Your copy should match the records exactly, apart from the pictures, which stay out.

───── Data provided

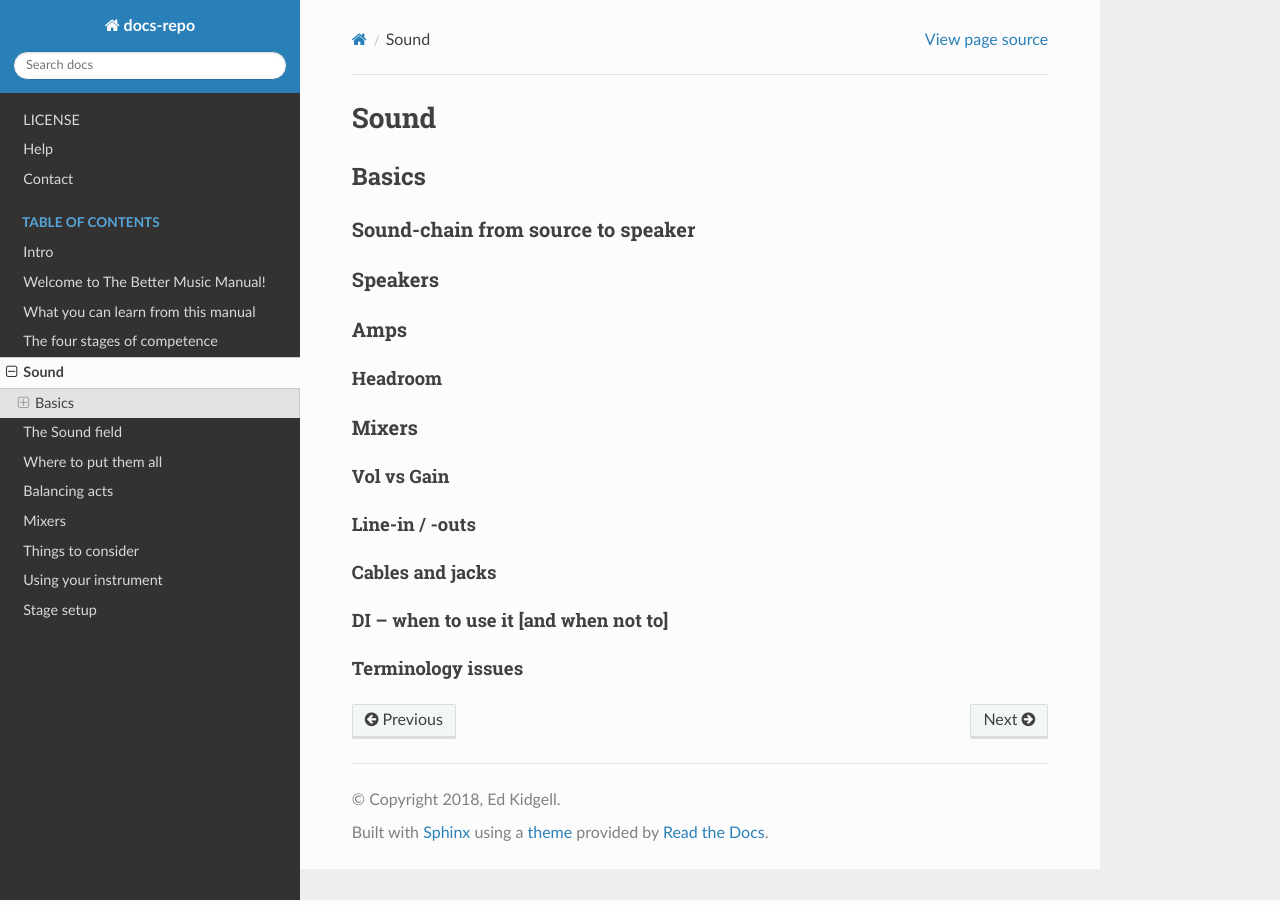
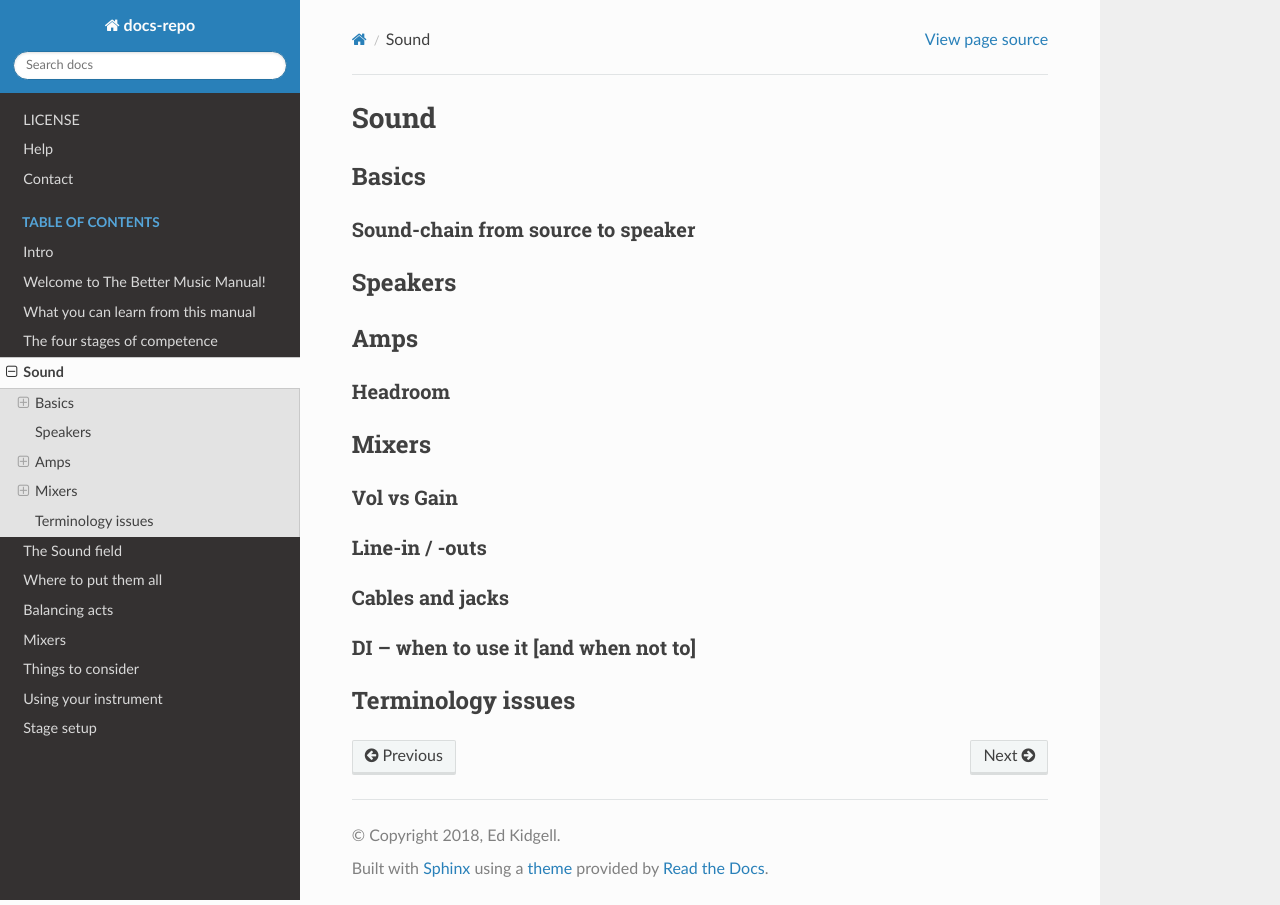
Before and after one commit to flakjakk/docs-repo, a Sphinx documentation site: the page built from docs/source/sound1.md, in a window 1280 px wide. Built offline with Sphinx 7.4.7 and the Read the Docs theme 2.0.0, drawn with Linux system fonts in a browser that asks for light colours.

Commit message:
Updated 'sound1'

```diff
--- a/docs/source/sound1.md
+++ b/docs/source/sound1.md
@@ -4,20 +4,20 @@
 
 ### Sound-chain from source to speaker
 
-### Speakers
+## Speakers
 
-### Amps
+## Amps
 
-#### Headroom
+### Headroom
 
-### Mixers
+## Mixers
 
-#### Vol vs Gain
+### Vol vs Gain
 
-#### Line-in / -outs
+### Line-in / -outs
 
-#### Cables and jacks
+### Cables and jacks
 
-#### DI – when to use it [and when not to]
+### DI – when to use it [and when not to]
 
-#### Terminology issues
+## Terminology issues
```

──────────

Reply to the exercise -
Before and after one commit to flakjakk/docs-repo, a Sphinx documentation site: the page built from docs/source/sound1.md, in a window 1280 px wide. Built offline with Sphinx 7.4.7 and the Read the Docs theme 2.0.0, drawn with Linux system fonts in a browser that asks for light colours.

Commit message:
Updated 'sound1'

```diff
--- a/docs/source/sound1.md
+++ b/docs/source/sound1.md
@@ -4,20 +4,20 @@
 
 ### Sound-chain from source to speaker
 
-### Speakers
+## Speakers
 
-### Amps
+## Amps
 
-#### Headroom
+### Headroom
 
-### Mixers
+## Mixers
 
-#### Vol vs Gain
+### Vol vs Gain
 
-#### Line-in / -outs
+### Line-in / -outs
 
-#### Cables and jacks
+### Cables and jacks
 
-#### DI – when to use it [and when not to]
+### DI – when to use it [and when not to]
 
-#### Terminology issues
+## Terminology issues
```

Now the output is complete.